With the exception of decreased serum levels of complement factor C3, none of the traditional risk factors, such as total cholesterol, HDL- and LDL-cholesterol levels, diabetes, smoking history, systolic blood pressure, current medications, and serum concentration measurements, influenced CVD risk in this study cohort.

A total of 36 patients had plaque at baseline. Total plaque area greater than 16 mm2 (P =.028), 3 or more arterial bifurcations containing plaque (P =.009), and disease duration longer than 14 years (P =.043) were positively associated with CVD risk.

Limitations of the study included the small sample size, failure to collect body mass index (BMI) and cumulative corticosteroid dose at baseline, and lack of generalizability to other patient populations.

The researchers suggested that existing preventive measures to lower blood pressure and cholesterol levels may effectively reduce occurrence of future cardiovascular events in high-risk patients with SLE.

They also stated, “The very strong predictive value of [total plaque area] and number of bifurcations with plaque…leads us to suggest that vascular ultrasound scanning may have a place in assessing CVD risk in patients with SLE.”

Disclosure: One study author declared affiliations with biotech, pharmaceutical, and/or device companies. Please see the original reference for a full list of disclosures.

Reference

Bakshi J, Croca SC, Griffin M, et al. Extent of vascular plaque predicts future cardiovascular events in patients with systemic lupus erythematosus.
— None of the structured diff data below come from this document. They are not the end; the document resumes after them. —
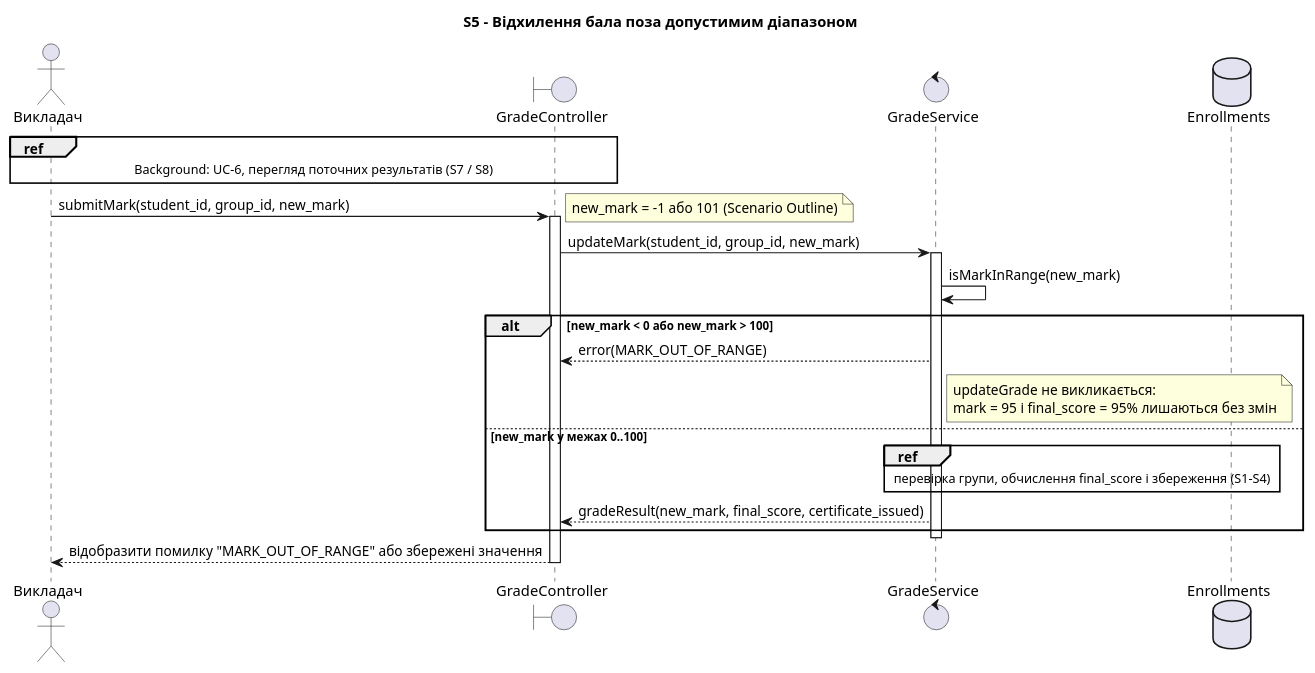
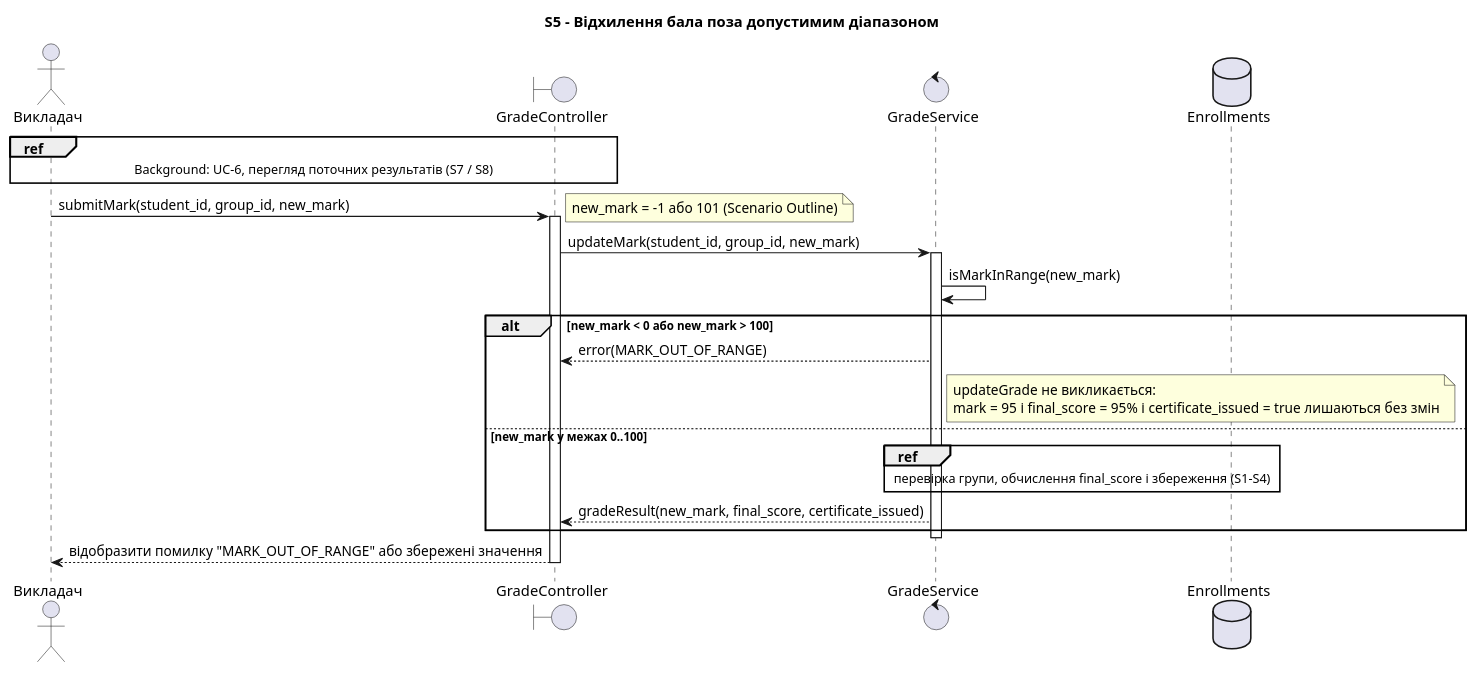
One commit to ka1tya/KPI changed the fifth of 8 diagrams in lab3/sequence-diagrams.puml. Above: the diagram before and after it, drawn with PlantUML. The commit also changed other lines of this file and 1 other file, not shown here.

```diff
--- a/lab3/sequence-diagrams.puml
+++ b/lab3/sequence-diagrams.puml
@@ -185,28 +185,28 @@
 @startuml S5
  title S5 - Відхилення бала поза допустимим діапазоном
 
  actor "Викладач" as Teacher
  boundary "GradeController" as Controller
  control "GradeService" as GradeService
  database "Enrollments" as Enrollments
  
  ref over Teacher, Controller : Background: UC-6, перегляд поточних результатів (S7 / S8)
 
  Teacher -> Controller : submitMark(student_id, group_id, new_mark)
  note right : new_mark = -1 або 101 (Scenario Outline)
  activate Controller
  Controller -> GradeService : updateMark(student_id, group_id, new_mark)
  activate GradeService
 
  GradeService -> GradeService : isMarkInRange(new_mark)
  alt new_mark < 0 або new_mark > 100
    GradeService --> Controller : error(MARK_OUT_OF_RANGE)
-   note right of GradeService : updateGrade не викликається:\nmark = 95 і final_score = 95% лишаються без змін
+   note right of GradeService : updateGrade не викликається:\nmark = 95 і final_score = 95% і certificate_issued = true лишаються без змін
  else new_mark у межах 0..100
    ref over GradeService, Enrollments : перевірка групи, обчислення final_score і збереження (S1-S4)
    GradeService --> Controller : gradeResult(new_mark, final_score, certificate_issued)
  end
  deactivate GradeService
  Controller --> Teacher : відобразити помилку "MARK_OUT_OF_RANGE" або збережені значення
  deactivate Controller
 @enduml
```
Rheumatology (Oxford). Published online April 28, 2022. doi:10.1093/rheumatology/keac259